Depending on your priorities, knowing when to design a marketing piece using Pantone (PMS) inks versus four color process inks could save you money, help to maintain brand consistency, and produce a unique, more attractive marketing piece.
PMS inks are custom blended and allow for precise color matching. Many companies develop their branding using these color formulas to ensure that their logo or brand colors are printed consistently, regardless of the material or manufacturer used. Imagine Coca-Cola with an orange logo instead of red (PMS 484 or “Coke Red”), or FedEx with a blue and red logo instead of purple (PMS 2685) and orange (PMS 021). Slight color shifts while printing process color could have this result.
While process color pictures may be more forgiving and still look great, the brand specific colors may be altered, damaging brand consistency. The point here is not to say that printers have an inability to maintain color consistency (far from it!) as closed-loop color control systems on presses allow for great color consistency during the printing process.
However, if a brand’s identity depends on unique colors, and across a range of printers, PMS colors should be a consideration.
One last point about PMS inks.

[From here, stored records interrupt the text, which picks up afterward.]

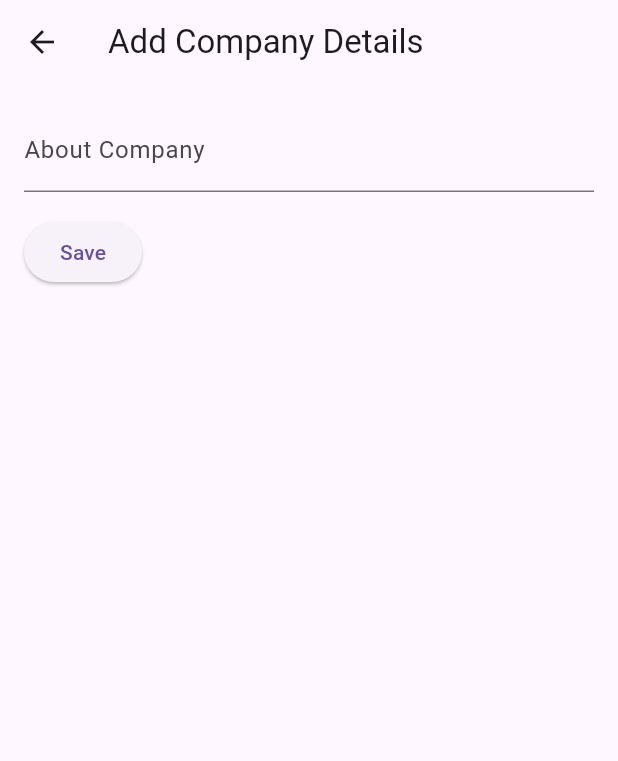
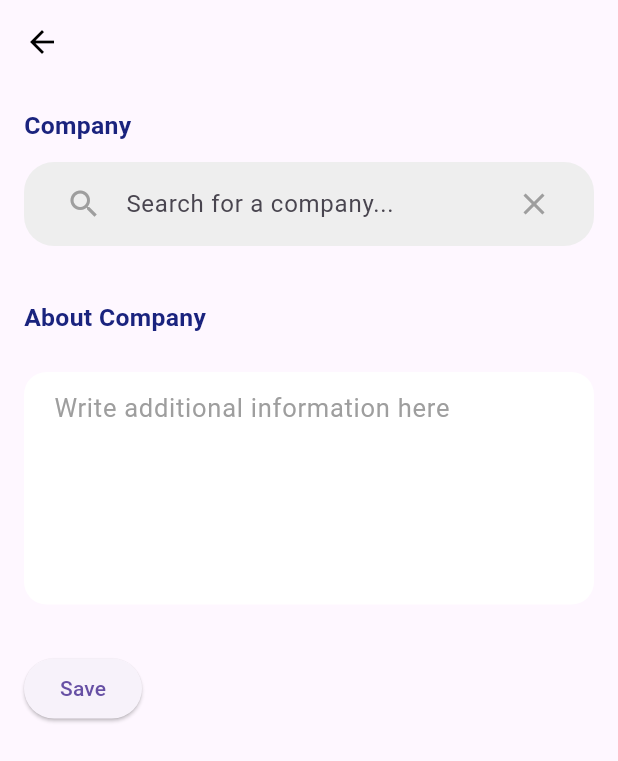
Before and after one commit to UMESH-042/Gigs, a Flutter app: the CompanyDetailsPage screen opened directly, on a phone screen of 412 x 824 dp. Shown: the top 761 px of the screen. Run offline on Flutter 3.47's test engine with Material 3 defaults, Android fonts, the phone set to English and light mode, and no system bars; our stand-ins replace animated_splash_screen, cached_network_image, cloud_firestore, curved_navigation_bar, file_picker, firebase_auth and 12 more; missing offline and left inert: app_settings, easy_pdf_viewer, external_app_launcher; accounts and stored records are empty.

Commit message:
Added Fields in Compnaies Details Page

```diff
--- a/lib/CompanyDetails/CompanyDetailsPage.dart
+++ b/lib/CompanyDetails/CompanyDetailsPage.dart
@@ -1,5 +1,8 @@
-// CompanyDetailsPage.dart
 import 'package:flutter/material.dart';
+import 'package:http/http.dart' as http;
+import 'dart:convert';
+
+import 'package:velocity_x/velocity_x.dart';
 
 class CompanyDetailsPage extends StatefulWidget {
   @override
@@ -7,28 +10,66 @@ class CompanyDetailsPage extends StatefulWidget {
 }
 
 class _CompanyDetailsPageState extends State<CompanyDetailsPage> {
-  // Add your form fields and controllers for company details
+  final TextEditingController _searchController = TextEditingController();
+  final TextEditingController _aboutcompanyController = TextEditingController();
+  List<dynamic> searchResults = [];
+  String selectedCompany = '';
+
+  Future<void> searchCompanies(String query) async {
+    if (query.isEmpty) {
+      setState(() {
+        searchResults = [];
+      });
+      return;
+    }
+
+    final response = await http.get(
+      Uri.parse(
+          'https://api.thecompaniesapi.com/v1/companies?search=$query&simplified=true&size=5'),
+    );
+
+    if (response.statusCode == 200) {
+      final data = json.decode(response.body);
+      final companies = data['companies'] as List<dynamic>;
+      setState(() {
+        searchResults = companies;
+      });
+    } else {
+      print("Error");
+    }
+  }
 
   @override
   Widget build(BuildContext context) {
     return Scaffold(
       appBar: AppBar(
-        title: Text('Add Company Details'),
+        backgroundColor: Colors.transparent,
+        elevation: 0,
+        iconTheme: IconThemeData(color: Colors.black),
+        leading: IconButton(
+          icon: Icon(Icons.arrow_back),
+          onPressed: () {
+            Navigator.pop(context); // Navigate back
+          },
+        ),
       ),
       body: SingleChildScrollView(
         padding: EdgeInsets.all(16),
         child: Column(
           crossAxisAlignment: CrossAxisAlignment.start,
           children: [
-
-            TextField(
-              decoration: InputDecoration(labelText: 'About Company'),
-              // Add a controller to retrieve the entered text
+            label('Company'),
+            const SizedBox(
+              height: 12,
             ),
-            // Add more fields...
-
-            SizedBox(height: 16),
-
+            companySearch(),
+            SizedBox(height: 20),
+            label('About Company'),
+            const SizedBox(
+              height: 12,
+            ),
+            AboutCompany(),
+            SizedBox(height: 20),
             ElevatedButton(
               onPressed: () {
                 // Validate and save the company details to Firebase
@@ -42,4 +83,125 @@ class _CompanyDetailsPageState extends State<CompanyDetailsPage> {
       ),
     );
   }
+
+  @override
+  void dispose() {
+    _aboutcompanyController.dispose();
+    _searchController.dispose();
+    super.dispose();
+  }
+
+  Widget label(String label) {
+    return Text(label,
+        style: TextStyle(
+          color: Colors.indigo[900]!,
+          fontWeight: FontWeight.w600,
+          fontSize: 16.5,
+          letterSpacing: 0.2,
+        ));
+  }
+
+  Widget AboutCompany() {
+    return Container(
+      height: 155,
+      width: MediaQuery.of(context).size.width,
+      decoration: BoxDecoration(
+        color: Colors.white,
+        borderRadius: BorderRadius.circular(15),
+      ),
+      child: TextFormField(
+        controller: _aboutcompanyController,
+        maxLines: null,
+        style: const TextStyle(
+          color: Colors.black,
+          fontSize: 17,
+        ),
+        decoration: InputDecoration(
+          border: InputBorder.none,
+          hintText: "Write additional information here",
+          hintStyle: TextStyle(color: Colors.grey[500], fontSize: 17),
+          contentPadding: EdgeInsets.only(left: 20, right: 20),
+        ),
+      ),
+    ).py12();
+  }
+
+  Widget companySearch() {
+    return Column(
+      crossAxisAlignment: CrossAxisAlignment.start,
+      children: [
+        Container(
+          padding: EdgeInsets.symmetric(horizontal: 16),
+          decoration: BoxDecoration(
+            color: Colors.grey[200],
+            borderRadius: BorderRadius.circular(20),
+          ),
+          child: TextField(
+            controller: _searchController,
+            onChanged: (query) {
+              searchCompanies(query);
+            },
+            decoration: InputDecoration(
+              labelText: 'Search for a company...',
+              prefixIcon: Icon(Icons.search, color: Colors.grey),
+              suffixIcon: IconButton(
+                icon: Icon(Icons.clear, color: Colors.grey),
+                onPressed: () {
+                  _searchController.clear();
+                  setState(() {
+                    searchResults = [];
+                  });
+                },
+              ),
+              border: InputBorder.none,
+            ),
+          ),
+        ),
+        SizedBox(height: 16),
+        if (searchResults.isNotEmpty)
+          Column(
+            crossAxisAlignment: CrossAxisAlignment.start,
+            children: [
+              Text(
+                'Search Results:',
+                style: TextStyle(fontWeight: FontWeight.bold),
+              ),
+              for (var company in searchResults)
+                ListTile(
+                  leading: Image.network(
+                    'https://poweredwith.nyc3.cdn.digitaloceanspaces.com/images/domains/${company['domain']}.jpg',
+                    width: 40,
+                    height: 40,
+                    errorBuilder: (context, error, stackTrace) {
+                      if (error is http.ClientException &&
+                          error.message.contains('403')) {
+                        return Image.network(
+                          'https://www.haliburtonforest.com/wp-content/uploads/2017/08/placeholder-square.jpg',
+                          width: 40,
+                          height: 40,
+                        );
+                      } else {
+                        return Image.network(
+                          'https://www.haliburtonforest.com/wp-content/uploads/2017/08/placeholder-square.jpg',
+                          width: 40,
+                          height: 40,
+                        );
+                      }
+                    },
+                  ),
+                  title: Text(company['name'] ?? ''),
+                  onTap: () {
+                    setState(() {
+                      selectedCompany = company['name'] ?? '';
+                      _searchController.text = selectedCompany;
+                      searchResults = []; // Clear search results
+                    });
+                  },
+                ),
+              SizedBox(height: 16),
+            ],
+          ),
+      ],
+    );
+  }
 }
```
Also changed, not shown: lib/profile_APIs/Add_work_experience.dart (+6 -5 lines).
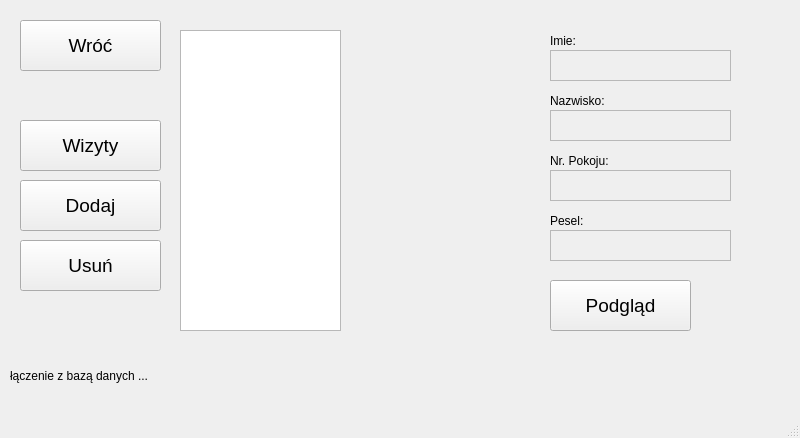
Qt form C-Project/mainwindow.ui (W1EW1UR/Projekt-Cpp) before a commit.
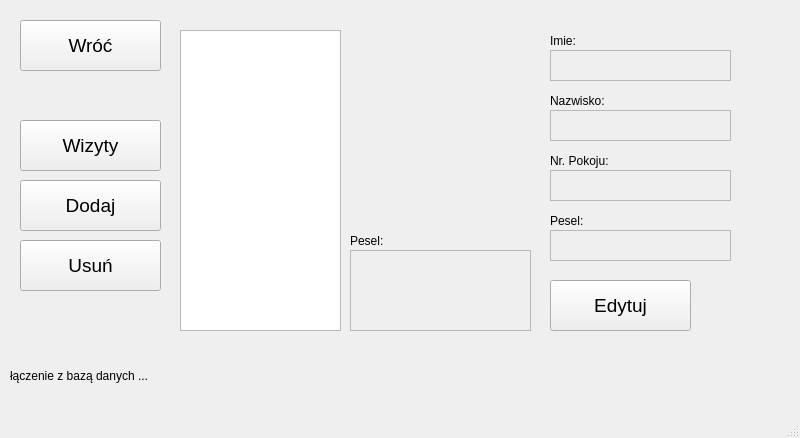
The same form after that commit.

What changed in the file:
```diff
--- a/C-Project/mainwindow.ui
+++ b/C-Project/mainwindow.ui
@@ -104,7 +104,7 @@
       <x>360</x>
       <y>30</y>
       <width>171</width>
-      <height>211</height>
+      <height>191</height>
      </rect>
     </property>
     <property name="text">
@@ -278,7 +278,7 @@
      </font>
     </property>
     <property name="text">
-     <string>Podgląd</string>
+     <string>Edytuj</string>
     </property>
    </widget>
    <widget class="QPushButton" name="wizyty">
@@ -302,6 +302,38 @@
      <string>Wizyty</string>
     </property>
    </widget>
+   <widget class="QLabel" name="label_pesel_2">
+    <property name="geometry">
+     <rect>
+      <x>350</x>
+      <y>230</y>
+      <width>141</width>
+      <height>21</height>
+     </rect>
+    </property>
+    <property name="text">
+     <string>Pesel:</string>
+    </property>
+   </widget>
+   <widget class="QTextEdit" name="opis">
+    <property name="enabled">
+     <bool>false</bool>
+    </property>
+    <property name="geometry">
+     <rect>
+      <x>350</x>
+      <y>250</y>
+      <width>181</width>
+      <height>81</height>
+     </rect>
+    </property>
+    <property name="mouseTracking">
+     <bool>false</bool>
+    </property>
+    <property name="readOnly">
+     <bool>false</bool>
+    </property>
+   </widget>
   </widget>
   <widget class="QMenuBar" name="menubar">
    <property name="geometry">
```
Left out of the diff: 2 changed lines with no effect on the pictures.
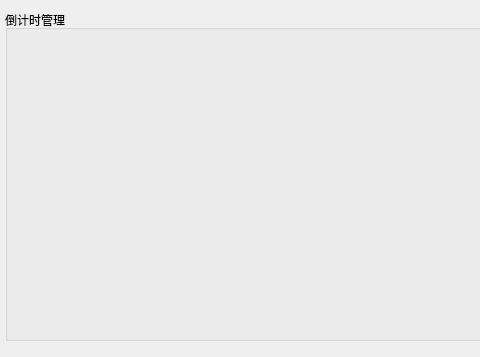
Before: the Qt Designer form dialogcountdownoutput.ui in gaopindianzi/multi_relay_manger, drawn with Qt 5; both pictures show x 0 to 480 and y 0 to 357 of the 760 by 357 pixel window.
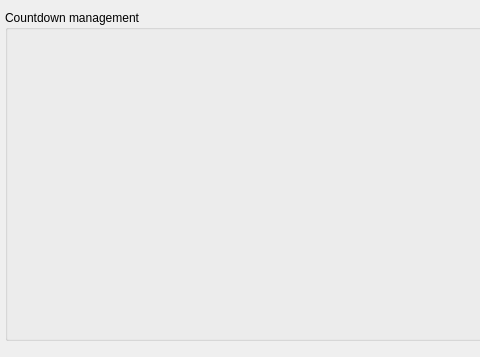
After: the same form once the commit is applied.

Patch:
```diff
--- a/dialogcountdownoutput.ui
+++ b/dialogcountdownoutput.ui
@@ -23,7 +23,7 @@
     </rect>
    </property>
    <property name="title">
-    <string>倒计时管理</string>
+    <string>Countdown management</string>
    </property>
    <widget class="QWidget" name="verticalLayoutWidget">
     <property name="geometry">
```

They also allow a designer to pick from delicate pastels, to jazzy metallics, to neon bright colors for use in visually impactful pieces.
The four color process consists of the printing process that uses four inks (cyan, magenta, yellow and black) to reproduce the full spectrum of colors required to print photos and graphics.
In addition, most PMS colors can be converted to print using this method. There are limitations however, and not all colors will reproduce exactly like the PMS equivalent. This is due to limitations of the process color build during the printing process such as trapping, dot gain, etc. Another topic for another time.
The upside here is if your brand colors fall in that wide range that do reproduce well with four color process, and are comprised of a build that is more forgiving during the printing process, there could be an opportunity for savings without sacrificing brand color consistency.
It is important to not only know, but understand what color you are trying to reproduce. Then, select the most appropriate ink, PMS or process, or a combination of both in order to achieve the desired effect, color consistency, and savings.
Consult with your print provider during the design and branding process from the beginning. They can provide guidance and suggestions to help achieve the desired goals.